Camp near Dobbs ferry 25th July 1781
Your letter of the 11th, covering certain proposals which were made by you to Mr Robt Alexander, came safe by the last Post—I read the latter with attention, and as far as I can form a judgment without seeing the mortgage, or having recourse to the original agreement, and the missive, which may have passed, think they are founded on principles of liberality & justice.
How far the purchase on your part, and the Sale on Alexanders was a matter of speculation at the time of bargaining, yourselves, & the nature of the agreement, can alone determine—If from the tenor of your contract you were to pay paper money—If this paper money was at that time in a depreciated state; and the difference between it & specie fixed & known; and if more over, Alexander like many others, entertained an opinion that it would again appreciate, so as that a paper dollar would be of equal value with a Silver one—it might be more just than generous (when we consider that Paper is, in fact, worth little or nothing) to let him abide the consequences of his opinion, by paying him in depreciated paper: because the presumption is, that he would have made no allowance for appreciation, tho’ the former should be of equal value with the latter—pound for pound—But this, as I have before observed, depends upon the nature of the bargain, and the light in which the matter was understood at the time it was made by both parties.
If the bargain was unaccompanied by particular circumstances, and had no explanatory meaning, but simply imported that so much money was to be given for so much land, to be paid on or before a certain period—it is certainly optional in you to discharge it at any time you please short of that period—but I conceive that this can only be done by an actual tender of the money—and, that there is no legal obligation upon Alexander to take your Bond (with any security whatever) and that the only chance you have of his doing it, is the fear of loosing the original debt, or the interest of it by refusing the tender you propose to make him of £48,000 at this time; for I lay it down as a maxim, that no man can be compelled to change the nature of his debt, or later the security of it, without his own consent.
I have before said, that for want of the mortgage, or a better knowledge of all the circumstances attending your bargain, it is impossible for me to give a decided opinion—Your proposals appear to me to be fair & equitable, but what views Alexander may have had, & how far he is prepared to obtain those views, by written or other valid proof, I am unable to say—As an honest man he ought to be content with justice—and justice I think you have offered him.

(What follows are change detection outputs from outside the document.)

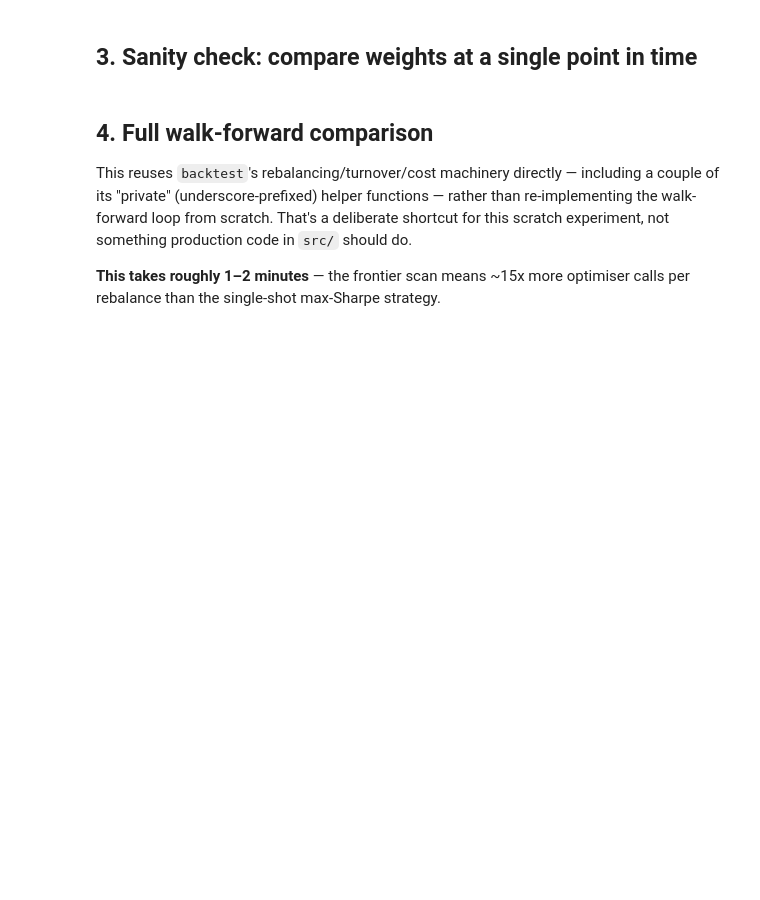
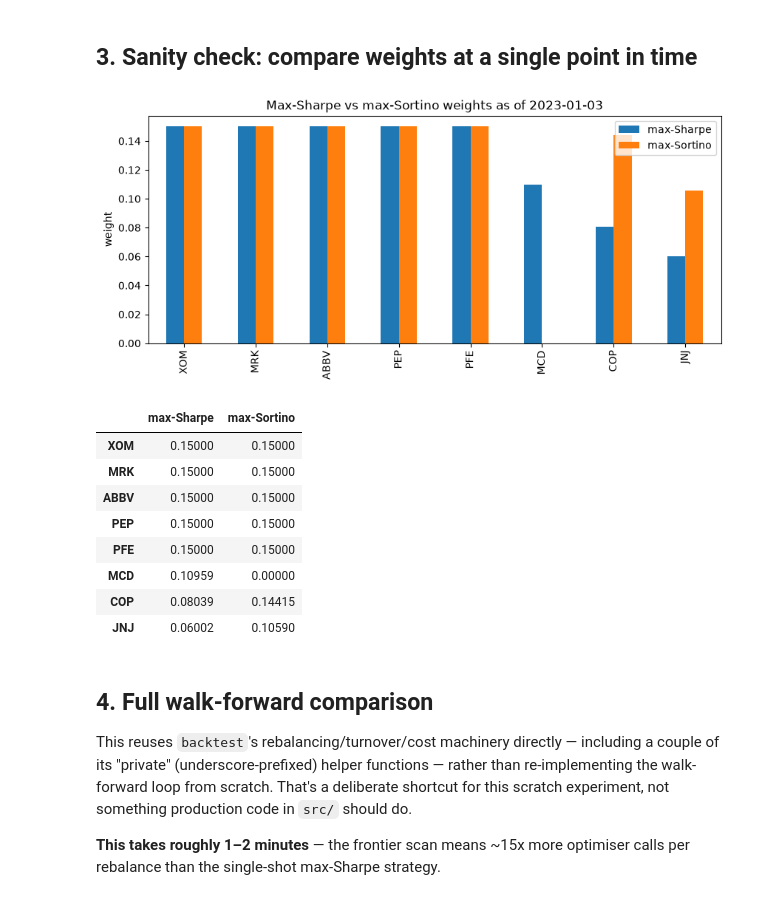
Before and after one commit to makdedic/portfolio-constructor, a Jupyter notebook: notebooks/02_sortino_optimisation_experiment.ipynb, the cells around one changed output. Cells and saved outputs as stored; diff of their text form; code cells hidden in the pictures; blank space fills up the shorter version.

Commit message:
fix: notebook 02 used the old backtest._training_window API

```diff
--- a/notebooks/02_sortino_optimisation_experiment.ipynb
+++ b/notebooks/02_sortino_optimisation_experiment.ipynb
@@ -86,24 +88,35 @@ def max_sortino_weights(training_prices: pd.DataFrame, risk_free_rate: float = c
 # %%
 as_of_date = pd.Timestamp("2023-01-03")
 
 momentum = features.compute_momentum(universe_prices, as_of_date)
 low_volatility = features.compute_low_volatility(universe_prices, as_of_date)
 dividend_yield = features.compute_dividend_yield(dividends, universe_prices, as_of_date)
 scores = ranker.score_stocks(momentum, low_volatility, dividend_yield)
 top_holdings = ranker.select_top_n(scores, n=config.TOP_N_HOLDINGS)
 
-training_window = backtest._training_window(universe_prices, as_of_date)[list(top_holdings)]
+training_window = features.training_window(universe_prices, as_of_date)[list(top_holdings)]
 
 sharpe_weights = pd.Series(optimise.max_sharpe_weights(training_window)).rename("max-Sharpe")
 sortino_weights = pd.Series(max_sortino_weights(training_window)).rename("max-Sortino")
 
 comparison_weights = pd.concat([sharpe_weights, sortino_weights], axis=1)
 comparison_weights = comparison_weights[(comparison_weights > 0).any(axis=1)].sort_values("max-Sharpe", ascending=False)
 
 comparison_weights.plot.bar(figsize=(10, 4), title=f"Max-Sharpe vs max-Sortino weights as of {as_of_date.date()}")
 plt.ylabel("weight")
 plt.show()
 comparison_weights
+# %% [output]
+[figure, added]
+|  | max-Sharpe | max-Sortino |
+| XOM | 0.15000 | 0.15000 |
+| MRK | 0.15000 | 0.15000 |
+| ABBV | 0.15000 | 0.15000 |
+| PEP | 0.15000 | 0.15000 |
+| PFE | 0.15000 | 0.15000 |
+| MCD | 0.10959 | 0.00000 |
+| COP | 0.08039 | 0.14415 |
+| JNJ | 0.06002 | 0.10590 |
 # %% [markdown]
 ## 4. Full walk-forward comparison
 
```
Also changed, not shown: parts of 4 cells of this notebook.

You may recollect that I disliked the terms of your bargain when they were first communicated to me, & wished then, that you might not find them perplexing & disadvantageous in the issue—as I now do that you may settle the matter with honor, & satisfaction to yourself.
It gave me pain to hear that your people had been so much afflicted with sickness, & that you thought your Son in danger—It would give me equal pleasure to learn that he, & the rest of your family, were restored to perfect health—That so few of your Country men have joined the enemy, is a circumstance as pleasing to me, as it must be mortifyingly evincive to them of the falacy of their assertion, that 2/3 of the people were in their interest, and ready to join them when oppertunity offered—Had this been the case the Marquiss force and the other 1/3, must have abandoned the Country.
I am much pleased with your choice of a Governor—He is an honest man—active, spirited & decided—and will, I am perswaded, suit the times as well as any person in the State. You were lucky, considering the rout by which the enemy retreated to Williamsburg to sustain so little damage. I am of opinion that Lord Cornwallis will establish a strong post at Portsmth—detach part of his force to New York—[and] go with the residue to So. Carolina.
I returned yesterday from reconnoitering (with Count de Rochambeau & the Engineers of both armies) the enemy’s works near King’s bridge—we lay close by them two days & a night without any attempt on their part, to prevent it—they begun, & continued a random kind of Canonade, but to very little effect—I am waiting impatiently for the men the States (this way) have been called upon for, that I may determine my plan & commence my operations. My best wishes attend Nelly (who I hope is perfectly recovered) & the little girls—my complimts await enquiring friends—and I am Sincerely & affectly yrs